then test it esxcli system snmp test
When finished type in exit to leave the SSH session
Now its time to gather some templates and we will start with our ESX one here
Once extracted go to Import Templates and browse to the .XML file you just extracted
Next Select the file and open it which will bring you back to the original screen and choose import.
You should see a screen that shows all green successful imports
Next we will put the other files from the folders where they belong
# cp scripts/* /usr/share/cacti/scripts (this is the cacti home on CentOS
# cp resource_server/* /usr/share/cacti/resource/script_server
Then run a service httpd restart
Back to the console we are going to choose to add a device
Adjust the values for this server
Go to graphs now and check out your handy work.
So we now have setup our monitoring for our virtual environment and the Local Linux server. As you can see here we can also do every server on the network from AS400 to UNIX to switches to routers the possibilities are endless. The templates are all on the website or here is a direct link. At this point we can start to see everything going on in the environment and make educated guesses as to why some things are running slow and what may be next to fail! Hopefully you have a disaster recovery automation in place but if not check out one of my earlier articles here.
Next on our list is to add some automation and to send alerts because its just impracticable to have someone stare at charts all day. We are going to enable these features through plugins that there are plenty of but I just want to keep it hi level for now.
Go to the plugins directory on cacti’s website and look around for some things relevant to your needs and environment. I am going to choose 4 for myself that are relevant auto-discovery (name says it all), mobile (for text alerts), router configs (backs up router configs daily which we need for our crash kit), nectar (sends graphs and pics to emails) and Thold which lets us set thresholds. That is the most important piece for us because we can decide what is acceptable and needs to be alerted.
We are going to copy all of the newly downloaded plugins to our cact home plugins directory as shown below.
Once they are there we can go to plugin management on the left hand side. The page may be blank so just hit go and it will populate the downloads. The blue button next to the name installs the plugin and then a green icon will appear so you can enable it. This is pretty cool because you can put all of the plugins in at once if you choose then enable them as you see fit.
Thold has its own tab which should appear once enabled.
It seems we need anpother plugin to run that plugin… No problem just repeat the steps
Repeat the steps above to download install and enable the plugin
Go to the host status tab and you should see both of the server we enabled already earlier.
Now we need to create a template for thold to monitor and alert us about. Choose from the downloads what suites your need
Click on create to finish
Now in the settings of that service we can predefine our warning settings
And our alert settings. Don’t forget to put the emails of the people you will be alerting 😉
Now go back to threshold templates and click search to find the new templates
From here we can enable them and apply our setting.
When we open the host setting for the actual machine again we can see that thold has become a part of it.
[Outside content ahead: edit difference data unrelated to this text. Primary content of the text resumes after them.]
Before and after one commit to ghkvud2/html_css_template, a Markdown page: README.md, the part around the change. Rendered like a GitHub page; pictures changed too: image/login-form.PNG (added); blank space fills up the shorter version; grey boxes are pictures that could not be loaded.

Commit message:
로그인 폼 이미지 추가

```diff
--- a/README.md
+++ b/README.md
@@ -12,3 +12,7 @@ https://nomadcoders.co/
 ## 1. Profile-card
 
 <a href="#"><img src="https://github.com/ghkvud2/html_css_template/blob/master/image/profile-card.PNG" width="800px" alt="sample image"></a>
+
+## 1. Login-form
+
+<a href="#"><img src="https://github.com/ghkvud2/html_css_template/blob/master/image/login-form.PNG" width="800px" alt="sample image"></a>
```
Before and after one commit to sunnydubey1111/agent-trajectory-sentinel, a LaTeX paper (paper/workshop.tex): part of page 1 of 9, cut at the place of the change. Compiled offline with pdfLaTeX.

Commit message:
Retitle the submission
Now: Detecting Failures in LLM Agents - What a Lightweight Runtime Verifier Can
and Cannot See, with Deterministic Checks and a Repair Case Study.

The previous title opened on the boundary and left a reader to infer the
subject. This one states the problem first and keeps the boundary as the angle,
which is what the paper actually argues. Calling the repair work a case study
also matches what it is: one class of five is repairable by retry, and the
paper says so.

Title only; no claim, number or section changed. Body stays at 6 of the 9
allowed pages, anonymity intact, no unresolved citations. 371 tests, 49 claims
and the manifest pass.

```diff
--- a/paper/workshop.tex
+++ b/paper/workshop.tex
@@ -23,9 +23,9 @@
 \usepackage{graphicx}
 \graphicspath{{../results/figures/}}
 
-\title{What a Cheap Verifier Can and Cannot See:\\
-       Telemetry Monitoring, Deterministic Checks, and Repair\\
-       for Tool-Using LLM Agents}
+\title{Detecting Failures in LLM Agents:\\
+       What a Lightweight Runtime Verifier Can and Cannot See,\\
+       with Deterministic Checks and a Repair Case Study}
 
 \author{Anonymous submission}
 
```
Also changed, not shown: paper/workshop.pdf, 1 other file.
Now with the plugins you have endless opportunities to setup alerting options such as text messages etc that need to send some important messages. As you can see the possibilities are endless and these alerts can be used in conjunction with your other software as well. With the level of detail provided and granularity of cacti all of which are free how can you really go wrong?
With the knowledge and insite you now gained into your environment you can have a better understanding of WHY your devices are misbehaving. If you’re getting memory spikes, the processor is overheating disk space is running out etc you can now be in front of these issues and have an understanding of what is likely to happen soon. This should all be part of a good disaster recovery plan that I hope you have already created.
Next time what to do after a failover or test.